**Work to complete**
For the string "meta", search the entries below and copy every line where it appears.

--- Material for this exercise Enclosed Below ---

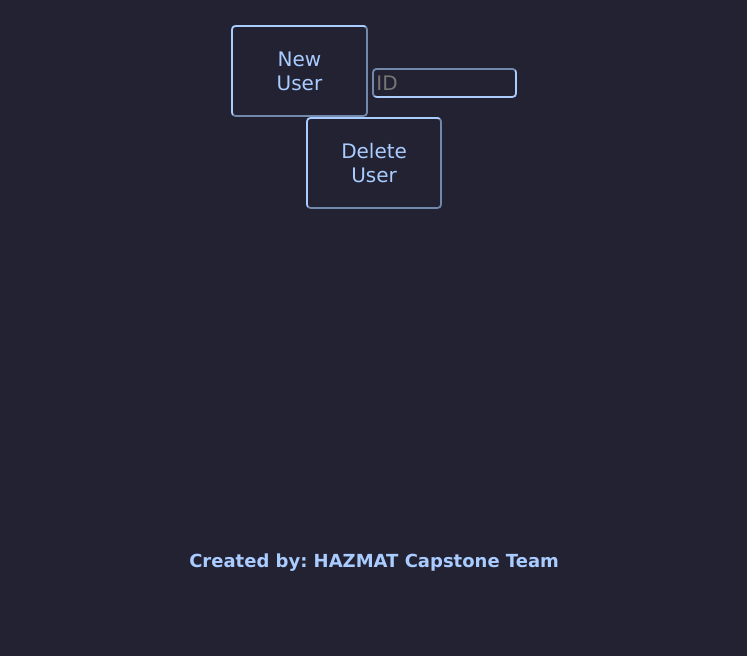
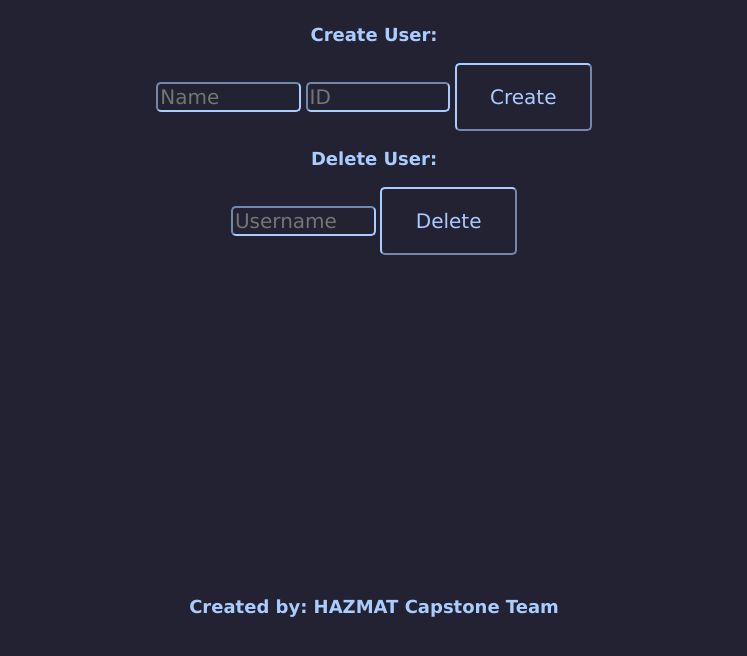
Before and after one commit to TylerMurray1/HAZMAT, a website: page public/admin.html in a window 1280 px wide. Shown: the part 84-740 px from the top of the page, without its empty margins (266-1013 px from the left). Drawn offline with nearby package versions, Linux system fonts and the light colour scheme.

Commit message:
Added in Delete User Functionality

```diff
--- a/public/admin.html
+++ b/public/admin.html
@@ -5,6 +5,7 @@
   <meta charset="utf-8">
   <link rel="stylesheet" type="text/css" href="/css/style.css">
   <script src="https://cdnjs.cloudflare.com/ajax/libs/jsrender/0.9.91/jsrender.js"></script>
+  <script src="https://ajax.aspnetcdn.com/ajax/jQuery/jquery-3.3.1.min.js"></script>
   <title>HAZMAT Tracking</title>
   <meta name="description" content="The HTML5 Gerald">
   <meta name="author" content="Ty and Kyle and Sam">
@@ -13,22 +14,47 @@
 
 <body>
 	<h1 id="home-banner">HAZMAT Admin Page</h1>
-  <div>
-    <div>
-      <button id="createUser" class="float-left submit-button">New User</button>
-      <input type="text" name="id_value" placeholder="ID">
+  <div vertical layout>
+    <div horizontal layout>
+      <p>Create User: </p>
+      <input type="text" id="create_name_field" placeholder="Name">
+      <input type="text" id="create_id_field" placeholder="ID">
+      <button id="createUser" class="float-left submit-button" onclick="submitData()">Create</button>
     </div>
-    <button id="deleteUser" class="float-left submit-button">Delete User</button>
+    <div horizontal layout>
+      <p>Delete User: </p>
+      <input type="text" id="delete_name_value" placeholder="Username">
+      <button id="deleteUser" class="float-left submit-button" onclick="deleteData()">Delete</button>
+    </div>
   </div>
   <script type="text/javascript">
-   document.getElementById("createUser").onclick = function () {
+   /*document.getElementById("createUser").onclick = function () {
        location.href = "http://localhost:3000/newUser";
    };
    document.getElementById("deleteUser").onclick = function () {
        location.href = "http://localhost:3000/newUser";
+   };*/
+   function submitData(){
+       var json = {};
+       json[document.getElementById("create_name_field").value] = document.getElementById("create_id_field").value;
+       $.ajax({
+         url: "/saveJSON",
+         type: "POST",
+         data: json
+       });
+       location.href = "http://localhost:3000/";
    };
+
+   function deleteData(){
+     var userID = document.getElementById("delete_name_value").value;
+     $.ajax({
+       url: "/deleteUserData",
+       type: "POST",
+       data: userID
+     });
+     location.href = "http://localhost:3000/";
+   }
  </script>
-
 </body>
 <footer>
 	<p>Created by: HAZMAT Capstone Team</p>
```
Also changed, not shown: public/newUser.html (deleted, +0 -36 lines), server.js (+17 -5 lines), public/users.json (line endings or trailing spaces).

--- End of Enclosed Material for this exercise ---

**Answer box**
   <meta charset="utf-8">
   <meta name="description" content="The HTML5 Gerald">
   <meta name="author" content="Ty and Kyle and Sam">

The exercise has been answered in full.